▶ _RECORDS FOR THE EXERCISE_
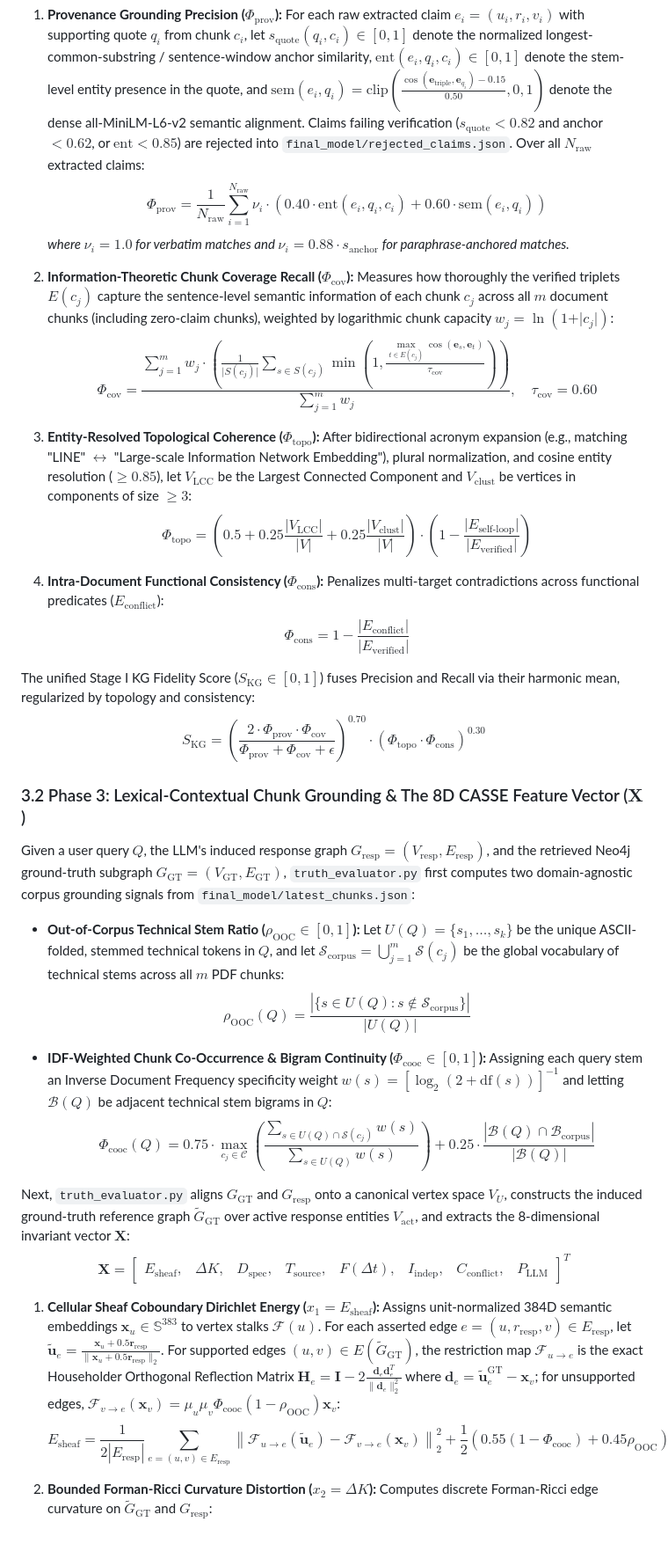
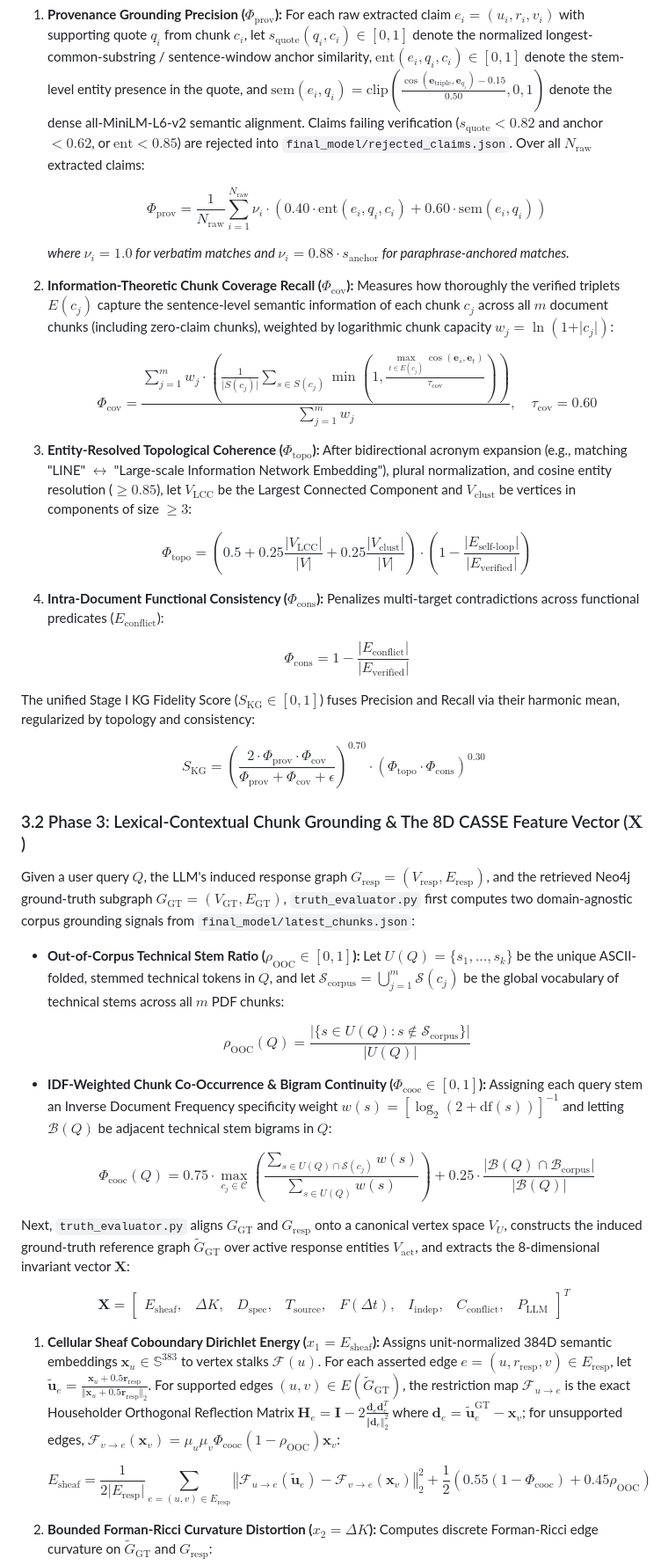
Before and after one commit to Virtuoso-8051/EpistemeGraph, a Markdown page: README.md, the part around one of its changes. Shown at 88% size. GitHub-like rendering; blank space fills up the shorter version.

```diff
--- a/README.md
+++ b/README.md
@@ -104,35 +104,63 @@ Large Language Models (LLMs) routinely generate fluent, authoritative responses
 Before trusting a Knowledge Graph $G_{\text{GT}} = (V_{\text{GT}}, E_{\text{GT}})$ to audit an LLM, `kg_builder.py` evaluates its structural and semantic fidelity against the raw source chunks $\mathcal{C} = \{c_1, c_2, \dots, c_m\}$ without requiring human ground-truth annotations:
 
 1. **Provenance Grounding Precision ($\Phi_{\text{prov}}$):** For each raw extracted claim $e_i = (u_i, r_i, v_i)$ with supporting quote $q_i$ from chunk $c_i$, let $s_{\text{quote}}(q_i, c_i) \in [0, 1]$ denote the normalized longest-common-substring / sentence-window anchor similarity, $\text{ent}(e_i, q_i, c_i) \in [0, 1]$ denote the stem-level entity presence in the quote, and $\text{sem}(e_i, q_i) = \text{clip}\left(\frac{\cos(\mathbf{e}_{\text{triple}}, \mathbf{e}_{q_i}) - 0.15}{0.50}, 0, 1\right)$ denote the dense all-MiniLM-L6-v2 semantic alignment. Claims failing verification ($s_{\text{quote}} < 0.82$ and anchor $< 0.62$, or $\text{ent} < 0.85$) are rejected into `final_model/rejected_claims.json`. Over all $N_{\text{raw}}$ extracted claims:
-   $$\Phi_{\text{prov}} = \frac{1}{N_{\text{raw}}} \sum_{i=1}^{N_{\text{raw}}} \nu_i \cdot \left(0.40 \cdot \text{ent}(e_i, q_i, c_i) + 0.60 \cdot \text{sem}(e_i, q_i)\right)$$
+
+   $$
+   \Phi_{\text{prov}} = \frac{1}{N_{\text{raw}}} \sum_{i=1}^{N_{\text{raw}}} \nu_i \cdot \left(0.40 \cdot \text{ent}(e_i, q_i, c_i) + 0.60 \cdot \text{sem}(e_i, q_i)\right)
+   $$
+
    *where $\nu_i = 1.0$ for verbatim matches and $\nu_i = 0.88 \cdot s_{\text{anchor}}$ for paraphrase-anchored matches.*
 
-2. **Information-Theoretic Chunk Coverage Recall ($\Phi_{\text{cov}}$):** Measures how thoroughly the verified triplets $E(c_j)$ capture the sentence-level semantic information of each chunk $c_j$ across all $m$ document chunks (including zero-claim chunks), weighted by logarithmic chunk capacity $w_j = \ln(1 + \vert{}c_j\vert{})$:
-   $$\Phi_{\text{cov}} = \frac{\sum_{j=1}^{m} w_j \cdot \left(\frac{1}{\vert{}S(c_j)\vert{}} \sum_{s \in S(c_j)} \min\left(1, \frac{\max_{t \in E(c_j)} \cos(\mathbf{e}_s, \mathbf{e}_t)}{\tau_{\text{cov}}}\right)\right)}{\sum_{j=1}^{m} w_j}, \quad \tau_{\text{cov}} = 0.60$$
+2. **Information-Theoretic Chunk Coverage Recall ($\Phi_{\text{cov}}$):** Measures how thoroughly the verified triplets $E(c_j)$ capture the sentence-level semantic information of each chunk $c_j$ across all $m$ document chunks (including zero-claim chunks), weighted by logarithmic chunk capacity $w_j = \ln(1 + \vert c_j \vert)$:
+
+   $$
+   \Phi_{\text{cov}} = \frac{\sum_{j=1}^{m} w_j \cdot \left(\frac{1}{\vert S(c_j) \vert} \sum_{s \in S(c_j)} \min\left(1, \frac{\max_{t \in E(c_j)} \cos(\mathbf{e}_s, \mathbf{e}_t)}{\tau_{\text{cov}}}\right)\right)}{\sum_{j=1}^{m} w_j}, \quad \tau_{\text{cov}} = 0.60
+   $$
 
 3. **Entity-Resolved Topological Coherence ($\Phi_{\text{topo}}$):** After bidirectional acronym expansion (e.g., matching "LINE" $\leftrightarrow$ "Large-scale Information Network Embedding"), plural normalization, and cosine entity resolution ($\ge 0.85$), let $V_{\text{LCC}}$ be the Largest Connected Component and $V_{\text{clust}}$ be vertices in components of size $\ge 3$:
-   $$\Phi_{\text{topo}} = \left(0.5 + 0.25 \frac{\vert{}V_{\text{LCC}}\vert{}}{\vert{}V\vert{}} + 0.25 \frac{\vert{}V_{\text{clust}}\vert{}}{\vert{}V\vert{}}\right) \cdot \left(1 - \frac{\vert{}E_{\text{self-loop}}\vert{}}{\vert{}E_{\text{verified}}\vert{}}\right)$$
+
+   $$
+   \Phi_{\text{topo}} = \left(0.5 + 0.25 \frac{\vert V_{\text{LCC}} \vert}{\vert V \vert} + 0.25 \frac{\vert V_{\text{clust}} \vert}{\vert V \vert}\right) \cdot \left(1 - \frac{\vert E_{\text{self-loop}} \vert}{\vert E_{\text{verified}} \vert}\right)
+   $$
 
 4. **Intra-Document Functional Consistency ($\Phi_{\text{cons}}$):** Penalizes multi-target contradictions across functional predicates ($E_{\text{conflict}}$):
-   $$\Phi_{\text{cons}} = 1 - \frac{\vert{}E_{\text{conflict}}\vert{}}{\vert{}E_{\text{verified}}\vert{}}$$
+
+   $$
+   \Phi_{\text{cons}} = 1 - \frac{\vert E_{\text{conflict}} \vert}{\vert E_{\text{verified}} \vert}
+   $$
 
 The unified Stage I KG Fidelity Score ($S_{\text{KG}} \in [0, 1]$) fuses Precision and Recall via their harmonic mean, regularized by topology and consistency:
-$$S_{\text{KG}} = \left( \frac{2 \cdot \Phi_{\text{prov}} \cdot \Phi_{\text{cov}}}{\Phi_{\text{prov}} + \Phi_{\text{cov}} + \epsilon} \right)^{0.70} \cdot \left( \Phi_{\text{topo}} \cdot \Phi_{\text{cons}} \right)^{0.30}$$
+
+$$
+S_{\text{KG}} = \left( \frac{2 \cdot \Phi_{\text{prov}} \cdot \Phi_{\text{cov}}}{\Phi_{\text{prov}} + \Phi_{\text{cov}} + \epsilon} \right)^{0.70} \cdot \left( \Phi_{\text{topo}} \cdot \Phi_{\text{cons}} \right)^{0.30}
+$$
 
 ### 3.2 Phase 3: Lexical-Contextual Chunk Grounding & The 8D CASSE Feature Vector ($\mathbf{X}$)
 
 Given a user query $Q$, the LLM's induced response graph $G_{\text{resp}} = (V_{\text{resp}}, E_{\text{resp}})$, and the retrieved Neo4j ground-truth subgraph $G_{\text{GT}} = (V_{\text{GT}}, E_{\text{GT}})$, `truth_evaluator.py` first computes two domain-agnostic corpus grounding signals from `final_model/latest_chunks.json`:
 
 * **Out-of-Corpus Technical Stem Ratio ($\rho_{\text{OOC}} \in [0, 1]$):** Let $U(Q) = \{s_1, \dots, s_k\}$ be the unique ASCII-folded, stemmed technical tokens in $Q$, and let $\mathcal{S}_{\text{corpus}} = \bigcup_{j=1}^{m} \mathcal{S}(c_j)$ be the global vocabulary of technical stems across all $m$ PDF chunks:
-  $$\rho_{\text{OOC}}(Q) = \frac{\left\vert{}\{s \in U(Q) : s \notin \mathcal{S}_{\text{corpus}}\}\right\vert{}}{\vert{}U(Q)\vert{}}$$
+
+  $$
+  \rho_{\text{OOC}}(Q) = \frac{\vert \{s \in U(Q) : s \notin \mathcal{S}_{\text{corpus}}\} \vert}{\vert U(Q) \vert}
+  $$
 
 * **IDF-Weighted Chunk Co-Occurrence & Bigram Continuity ($\Phi_{\text{cooc}} \in [0, 1]$):** Assigning each query stem an Inverse Document Frequency specificity weight $w(s) = \left[\log_2(2 + \text{df}(s))\right]^{-1}$ and letting $\mathcal{B}(Q)$ be adjacent technical stem bigrams in $Q$:
-  $$\Phi_{\text{cooc}}(Q) = 0.75 \cdot \max_{c_j \in \mathcal{C}} \left( \frac{\sum_{s \in U(Q) \cap \mathcal{S}(c_j)} w(s)}{\sum_{s \in U(Q)} w(s)} \right) + 0.25 \cdot \frac{\left|\mathcal{B}(Q) \cap \mathcal{B}_{\text{corpus}}\right|}{\vert{}\mathcal{B}(Q)|}$$
+
+  $$
+  \Phi_{\text{cooc}}(Q) = 0.75 \cdot \max_{c_j \in \mathcal{C}} \left( \frac{\sum_{s \in U(Q) \cap \mathcal{S}(c_j)} w(s)}{\sum_{s \in U(Q)} w(s)} \right) + 0.25 \cdot \frac{\vert \mathcal{B}(Q) \cap \mathcal{B}_{\text{corpus}} \vert}{\vert \mathcal{B}(Q) \vert}
+  $$
 
 Next, `truth_evaluator.py` aligns $G_{\text{GT}}$ and $G_{\text{resp}}$ onto a canonical vertex space $V_U$, constructs the induced ground-truth reference graph $\widetilde{G}_{\text{GT}}$ over active response entities $V_{\text{act}}$, and extracts the 8-dimensional invariant vector $\mathbf{X}$:
-$$\mathbf{X} = \begin{bmatrix} E_{\text{sheaf}}, & \Delta K, & D_{\text{spec}}, & T_{\text{source}}, & F(\Delta t), & I_{\text{indep}}, & C_{\text{conflict}}, & P_{\text{LLM}} \end{bmatrix}^T$$
 
-1. **Cellular Sheaf Coboundary Dirichlet Energy ($x_1 = E_{\text{sheaf}}$):** Assigns unit-normalized 384D semantic embeddings $\mathbf{x}_u \in \mathbb{S}^{383}$ to vertex stalks $\mathcal{F}(u)$. For each asserted edge $e = (u, r_{\text{resp}}, v) \in E_{\text{resp}}$, let $\tilde{\mathbf{u}}_e = \frac{\mathbf{x}_u + 0.5 \mathbf{r}_{\text{resp}}}{\|\mathbf{x}_u + 0.5 \mathbf{r}_{\text{resp}}\|_2}$. For supported edges $(u, v) \in E(\widetilde{G}_{\text{GT}})$, the restriction map $\mathcal{F}_{u \to e}$ is the exact Householder Orthogonal Reflection Matrix $\mathbf{H}_e = \mathbf{I} - 2 \frac{\mathbf{d}_e \mathbf{d}_e^T}{\|\mathbf{d}_e\|_2^2}$ where $\mathbf{d}_e = \tilde{\mathbf{u}}_e^{\text{GT}} - \mathbf{x}_v$; for unsupported edges, $\mathcal{F}_{v \to e}(\mathbf{x}_v) = \mu_u \mu_v \Phi_{\text{cooc}}(1 - \rho_{\text{OOC}})\mathbf{x}_v$:
-   $$E_{\text{sheaf}} = \frac{1}{2 |E_{\text{resp}}|} \sum_{e=(u,v) \in E_{\text{resp}}} \left\| \mathcal{F}_{u \to e}(\tilde{\mathbf{u}}_e) - \mathcal{F}_{v \to e}(\mathbf{x}_v) \right\|_2^2 + \frac{1}{2}\left(0.55(1 - \Phi_{\text{cooc}}) + 0.45 \rho_{\text{OOC}}\right)$$
+$$
+\mathbf{X} = \begin{bmatrix} E_{\text{sheaf}}, & \Delta K, & D_{\text{spec}}, & T_{\text{source}}, & F(\Delta t), & I_{\text{indep}}, & C_{\text{conflict}}, & P_{\text{LLM}} \end{bmatrix}^T
+$$
+
+1. **Cellular Sheaf Coboundary Dirichlet Energy ($x_1 = E_{\text{sheaf}}$):** Assigns unit-normalized 384D semantic embeddings $\mathbf{x}_u \in \mathbb{S}^{383}$ to vertex stalks $\mathcal{F}(u)$. For each asserted edge $e = (u, r_{\text{resp}}, v) \in E_{\text{resp}}$, let $\tilde{\mathbf{u}}_e = \frac{\mathbf{x}_u + 0.5 \mathbf{r}_{\text{resp}}}{\Vert \mathbf{x}_u + 0.5 \mathbf{r}_{\text{resp}} \Vert_2}$. For supported edges $(u, v) \in E(\widetilde{G}_{\text{GT}})$, the restriction map $\mathcal{F}_{u \to e}$ is the exact Householder Orthogonal Reflection Matrix $\mathbf{H}_e = \mathbf{I} - 2 \frac{\mathbf{d}_e \mathbf{d}_e^T}{\Vert \mathbf{d}_e \Vert_2^2}$ where $\mathbf{d}_e = \tilde{\mathbf{u}}_e^{\text{GT}} - \mathbf{x}_v$; for unsupported edges, $\mathcal{F}_{v \to e}(\mathbf{x}_v) = \mu_u \mu_v \Phi_{\text{cooc}}(1 - \rho_{\text{OOC}})\mathbf{x}_v$:
+
+   $$
+   E_{\text{sheaf}} = \frac{1}{2 \vert E_{\text{resp}} \vert} \sum_{e=(u,v) \in E_{\text{resp}}} \left\Vert \mathcal{F}_{u \to e}(\tilde{\mathbf{u}}_e) - \mathcal{F}_{v \to e}(\mathbf{x}_v) \right\Vert_2^2 + \frac{1}{2}\left(0.55(1 - \Phi_{\text{cooc}}) + 0.45 \rho_{\text{OOC}}\right)
+   $$
 
 2. **Bounded Forman-Ricci Curvature Distortion ($x_2 = \Delta K$):** Computes discrete Forman-Ricci edge curvature on $\widetilde{G}_{\text{GT}}$ and $G_{\text{resp}}$:
```
Also changed, not shown: other parts of README.md (+50 -18 lines).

▶ _PROBLEM DESCRIPTION_
Take each line of the material that contains the word "triplets" and list it.

▶ _YOUR SOLUTION_
-2. **Information-Theoretic Chunk Coverage Recall ($\Phi_{\text{cov}}$):** Measures how thoroughly the verified triplets $E(c_j)$ capture the sentence-level semantic information of each chunk $c_j$ across all $m$ document chunks (including zero-claim chunks), weighted by logarithmic chunk capacity $w_j = \ln(1 + \vert{}c_j\vert{})$:
+2. **Information-Theoretic Chunk Coverage Recall ($\Phi_{\text{cov}}$):** Measures how thoroughly the verified triplets $E(c_j)$ capture the sentence-level semantic information of each chunk $c_j$ across all $m$ document chunks (including zero-claim chunks), weighted by logarithmic chunk capacity $w_j = \ln(1 + \vert c_j \vert)$:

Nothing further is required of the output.